One of the most interesting transitions in the world of commercial Bombay cinema over the past few years has been the experimentation with low-budget and offbeat films. While lavish nationalist-diasporic films that the likes of Karan Johar, Yash Chopra, and Subhash Ghai churn out are the ones that seem to define “Bollywood,” especially for viewers and critics outside India, films like Omkara, Dor, and Johnny Gaddar have drawn audiences, critical acclaim and, importantly, made money at the box office. To be sure, films like these would have been unimaginable in the commercial sector a decade ago.
Writing in the Mint (link), Gouri Shah takes stock of this development and argues that these low-budget films have succeeded primarily because of the shift from single-screen to multiplex theatres as the mode of exhibition in urban India (and to a lesser extent, in smaller cities and towns). Shah also writes that recent successes have prompted large production houses to set up separate divisions to focus exclusively on low-budget films with new talent across the board.

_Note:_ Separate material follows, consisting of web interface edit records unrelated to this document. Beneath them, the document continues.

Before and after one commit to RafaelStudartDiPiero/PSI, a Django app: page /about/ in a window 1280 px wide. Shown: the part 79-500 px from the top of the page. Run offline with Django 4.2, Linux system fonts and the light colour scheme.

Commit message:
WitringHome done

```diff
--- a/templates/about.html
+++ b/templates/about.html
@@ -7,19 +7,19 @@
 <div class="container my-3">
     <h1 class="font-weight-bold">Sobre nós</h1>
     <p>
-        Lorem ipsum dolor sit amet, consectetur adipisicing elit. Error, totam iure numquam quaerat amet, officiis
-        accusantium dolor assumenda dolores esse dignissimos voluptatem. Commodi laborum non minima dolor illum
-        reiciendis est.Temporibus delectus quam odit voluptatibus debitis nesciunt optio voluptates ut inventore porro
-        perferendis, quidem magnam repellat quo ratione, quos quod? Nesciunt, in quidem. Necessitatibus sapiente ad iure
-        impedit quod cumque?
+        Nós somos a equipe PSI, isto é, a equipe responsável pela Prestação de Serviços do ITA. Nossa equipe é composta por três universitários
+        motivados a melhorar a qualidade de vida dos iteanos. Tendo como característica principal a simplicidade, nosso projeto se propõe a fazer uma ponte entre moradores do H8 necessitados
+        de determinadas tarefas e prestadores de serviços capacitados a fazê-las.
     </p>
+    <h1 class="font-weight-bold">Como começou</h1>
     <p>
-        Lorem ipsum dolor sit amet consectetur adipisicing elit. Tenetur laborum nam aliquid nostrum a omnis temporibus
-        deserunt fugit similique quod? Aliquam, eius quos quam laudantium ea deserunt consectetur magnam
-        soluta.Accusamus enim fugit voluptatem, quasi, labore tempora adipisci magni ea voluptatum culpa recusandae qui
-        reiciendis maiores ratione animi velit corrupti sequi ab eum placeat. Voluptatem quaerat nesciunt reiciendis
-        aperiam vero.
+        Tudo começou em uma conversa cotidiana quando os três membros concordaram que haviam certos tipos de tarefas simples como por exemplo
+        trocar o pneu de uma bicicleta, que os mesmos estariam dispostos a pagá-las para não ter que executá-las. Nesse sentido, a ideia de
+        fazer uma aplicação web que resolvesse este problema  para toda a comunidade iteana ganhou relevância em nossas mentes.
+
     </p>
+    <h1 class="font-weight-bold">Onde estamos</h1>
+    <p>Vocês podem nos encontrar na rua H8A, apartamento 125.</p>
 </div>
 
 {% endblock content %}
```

Subhash Ghai’s Mukta Arts Ltd has set up two divisions—Mukta Searchlight Films, which handles small budget films, and Malpix Films, which will launch its first Marathi film, Kaande Pohe, soon. UTV Motion Pictures Plc. has Spot Boy Motion Pictures and UTV Classics, while Percept Picture Co. recently set up Cause Cinema, which will look at projects with socially relevant themes as well as corporate films. Yash Raj Films Pvt. Ltd is also planning to set up a separate division that will focus on small budget projects or independent films, according to people in the industry familiar with the developments.

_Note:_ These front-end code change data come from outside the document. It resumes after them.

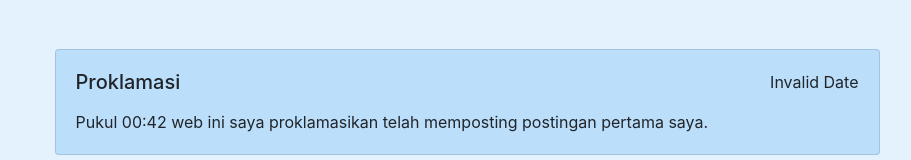
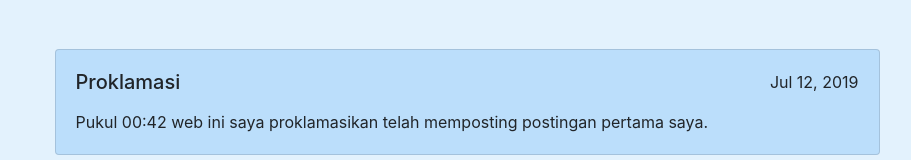
Before and after one commit to darellhendry/blog, a React (Create React App) app: page / in a window 1280 px wide. Shown: the part 305-465 px from the top of the page, without its empty margins (173-1084 px from the left). Built offline with nearby package versions, Linux system fonts and the light colour scheme.

Commit message:
revisi date

```diff
--- a/src/components/MainContainer.js/MainContainer.js
+++ b/src/components/MainContainer.js/MainContainer.js
@@ -10,7 +10,7 @@ const thumbnails = [
   {
     title: 'Proklamasi',
     preview: 'Pukul 00:42 web ini saya proklamasikan telah memposting postingan pertama saya.',
-    time: new Date('2019-7-12T00:27:00')
+    time: 'Jul 12, 2019'
   }
 ]
 export default function MainContainer() {
--- a/src/components/Thumbnail/Thumbnail.js
+++ b/src/components/Thumbnail/Thumbnail.js
@@ -8,7 +8,7 @@ const Thumbnail = props => {
       <Card.Body>
         <div className="container-title">
           <Card.Title>{props.title}</Card.Title>
-          <p className='date'>{props.time.toDateString()}</p>
+          <p className='date'>{props.time}</p>
         </div>
         <Card.Text>{props.preview}</Card.Text>
       </Card.Body>
```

I agree, for the most part, that this is very much a “multiplex effect.” As Aparna Sharma explained in her Seminar piece, in addition to flexible scheduling that allows multiplexes to accomodate films of varying lengths, low budget films are lucrative for a multiplex because the number of viewers they bring in translates into “a greater, more competitive marginal value” (more here).

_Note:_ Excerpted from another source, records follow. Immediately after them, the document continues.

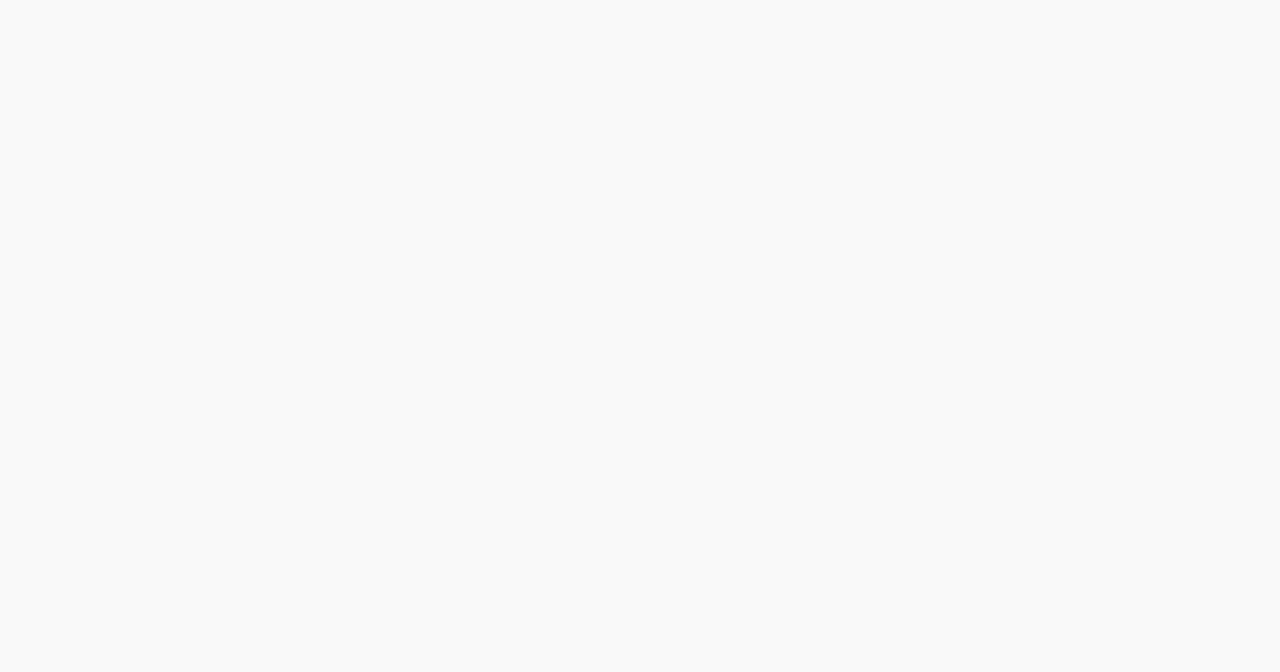
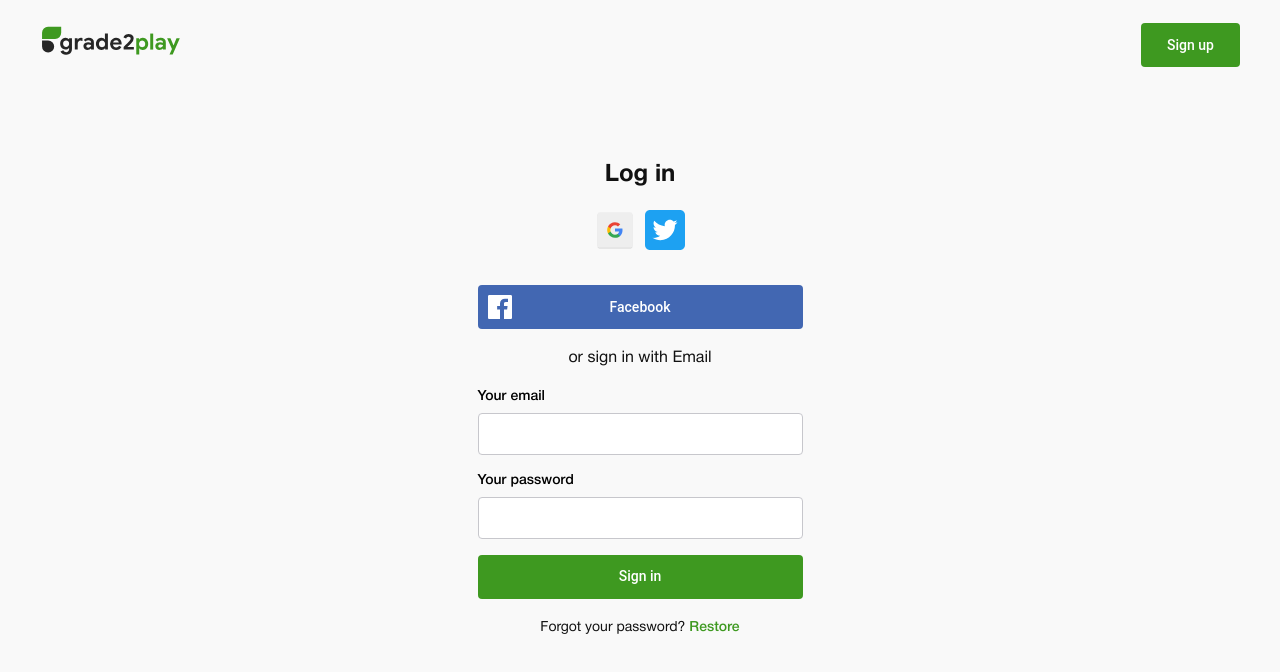
Before and after one commit to surumen/indeng, a React (Create React App) app: page /dashboard in a window 1280 px wide. Shown: the top 672 px of the page. Built offline with nearby package versions, Linux system fonts and the light colour scheme.

Commit message:
new pages

```diff
--- /dev/null
+++ b/src/account/Dashboard.js
@@ -0,0 +1,63 @@
+import React, { Component } from 'react';
+
+import '../assets/styles/account.css';
+
+import logo from "../assets/logo.svg";
+import icon from "../assets/icon.png";
+import google from "../assets/icons/google.svg";
+import twitter from "../assets/icons/twitter.svg";
+
+class Dashboard extends Component {
+  render() {
+    return (
+     <div className="_2iASMTzV">
+	    <div className="_3XkLt8Qc"><a href="/" className="_9PcKHMo2">
+	        <img src={logo} />
+	      </a>
+	      <a className="_1FV7R-ay _1ToZS6IW _2jkiZdBH" data-element="button" href="/register"><span className="JcC8FCE5"><span>Sign up</span></span></a></div>
+	    <div className="_2xTMlsQl">
+	      <div className="_2xL16d8I">
+	        <div className="_1SgYv2GY">
+	          <div className="qSkYG38U">
+	            <h1>Log in</h1>
+	            <div className="_1jgdw-A9">
+	              <a className="xhwFKMw7" href>
+	                <img src={google} alt="Google" />
+	              </a>
+	              <a className="xhwFKMw7" href>
+	                <img src={twitter} alt="Twitter" />
+	              </a>
+	            </div>
+	            <a className="_1rNBWiLO _1FV7R-ay _3Q0u4dPn _1ToZS6IW _123N-XEF" data-element="button" href="/login/facebook">
+	              <span className="JcC8FCE5"><span>
+	                  <svg stroke="currentColor" fill="currentColor" strokeWidth={0} viewBox="0 0 512 512" size={32} height={32} width={32}>
+	                    <path d="M426.8 64H85.2C73.5 64 64 73.5 64 85.2v341.6c0 11.7 9.5 21.2 21.2 21.2H256V296h-45.9v-56H256v-41.4c0-49.6 34.4-76.6 78.7-76.6 21.2 0 44 1.6 49.3 2.3v51.8h-35.3c-24.1 0-28.7 11.4-28.7 28.2V240h57.4l-7.5 56H320v152h106.8c11.7 0 21.2-9.5 21.2-21.2V85.2c0-11.7-9.5-21.2-21.2-21.2z" />
+	                  </svg>Facebook</span></span>
+	            </a>
+	            <p>or sign in with Email</p>
+	          </div>
+	          <form>
+	            <div className="jesRnsBI">
+	              <div className="_2UjXVGgM"><label className="_2mqLfVWJ">Your email</label></div>
+	              <div className="_1e4pwiZP">
+	                <div className="_1qXwAf4D"><input className="_1I4jFp30" name="username" type="email"  /></div>
+	              </div>
+	            </div>
+	            <div className="jesRnsBI">
+	              <div className="_2UjXVGgM"><label className="_2mqLfVWJ">Your password</label></div>
+	              <div className="_1e4pwiZP">
+	                <div className="_1qXwAf4D"><input className="_1I4jFp30" name="password" type="password" autoComplete="current-password"  /></div>
+	              </div>
+	            </div>
+	            <div className="jesRnsBI"><button className="_1FV7R-ay _1ToZS6IW _2jkiZdBH _1Jylq1O2" data-element="button" type="submit"><span className="JcC8FCE5"><span>Sign in</span></span></button></div>
+	          </form>
+	          <div className="_2fphEWi9"><span>Forgot your password? <a href="/recoverpassword">Restore</a></span></div>
+	        </div>
+	      </div>
+	    </div>
+	  </div>
+    );
+  }
+}
+
+export default Dashboard;
--- a/src/index.js
+++ b/src/index.js
@@ -12,6 +12,8 @@ import Analytics from './features/Analytics';
 import CompleteAssignments from './features/CompleteAssignments';
 import ExtraCurricular from './features/ExtraCurricular';
 import ImprovedGrades from './features/ImprovedGrades';
+
+import Dashboard from './account/Dashboard';
 
 import './assets/fonts/fonts.css';
 import './assets/styles/style.css';
@@ -29,6 +31,7 @@ ReactDOM.render(
         <Route path="/login" component={Login} />
         <Route path="/register" component={Register} />
         <Route path="/recoverpassword" component={Password} />
+        <Route path="/dashboard" component={Dashboard} />
         <Route path="/features" component={CompleteAssignments} />
         <Route path="/features/analytics" component={Analytics} />
         <Route path="/features/extracurricular" component={ExtraCurricular} />
--- a/src/pages/Demo.js
+++ b/src/pages/Demo.js
@@ -14,10 +14,10 @@ class Demo extends Component {
 	      <div className="_1-quif0X" />
 	    </div>
 	    <div className="_38MtcaH-">
-	    	<a href="" target="_blank" rel="noopener noreferrer" className="_2NiRptTZ">
-	    		<img src={logo} alt="grade2play logo" />
+	    	<a href="/" rel="noopener noreferrer" className="_2NiRptTZ">
+	    		<img src={logo} alt="grade2play" />
 	    	</a>
-	    	<a href="/register" target="_blank" rel="noopener noreferrer" className="_1FV7R-ay _3izNtEeL _2jkiZdBH _17TLDXQ2" data-element="button">
+	    	<a href="/register" rel="noopener noreferrer" className="_1FV7R-ay _3izNtEeL _2jkiZdBH _17TLDXQ2" data-element="button">
 	    		<span className="JcC8FCE5">
 	    			<span>Create an account</span>
 	    		</span>
--- a/src/pages/Password.js
+++ b/src/pages/Password.js
@@ -3,12 +3,37 @@ import React, { Component } from 'react';
 import '../assets/styles/account.css';
 
 import logo from "../assets/logo.svg";
-import icon from "../assets/icon.png";
 
 class Password extends Component {
   render() {
     return (
-     <div></div>
+		<div className="_2iASMTzV">
+		  <div className="_3XkLt8Qc">
+		    <a href="/" className="_9PcKHMo2">
+		      <img src={logo} />
+		    </a>
+		    <a className="_1FV7R-ay _1ToZS6IW _2jkiZdBH" data-element="button" href="/register">    <span className="JcC8FCE5"><span>Sign up</span></span>
+		    </a>
+		  </div>
+		  <div className="_2xTMlsQl">
+		    <div className="_2xL16d8I">
+		      <div className="_1cPQrl1S">
+		        <div className="J-S5DgYE">
+		          <h1>Forgot your password?</h1>
+		        </div>
+		        <form>
+		          <div className="jesRnsBI">
+		            <div className="_2UjXVGgM"><label className="_2mqLfVWJ">Your email</label></div>
+		            <div className="_1e4pwiZP">
+		              <div className="_1qXwAf4D"><input className="_1I4jFp30" name="username" placeholder="Enter your email" type="email"  /></div>
+		            </div>
+		          </div>
+		          <div className="jesRnsBI"><button className="_1FV7R-ay _1ToZS6IW _2jkiZdBH _1Jylq1O2" data-element="button" type="submit"><span className="JcC8FCE5"><span>Restore password</span></span></button></div>
+		        </form>
+		      </div>
+		    </div>
+		  </div>
+		</div>
     );
   }
 }
```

At the same time, it is difficult to overlook the fact that an “indie” filmmaker has little hope of getting his/her film into a multiplex unless s/he is working with a large banner like UTV, Mukta Arts, or Yashraj Films. My Brother Nikhil (Onir, 2005), the film that, in many ways, started this trend, would not have worked without Karan Johar and Aditya Chopra’s patronage. To get a sense of how critical this patronage is, all you have to do is take a quick look at the films that NFDC, the government of India enterprise that defines “good cinema,” has produced over the past few years – not only are they predominantly in regional languages like Marathi, Kannada, and Tamil, none of them made it into a multiplex.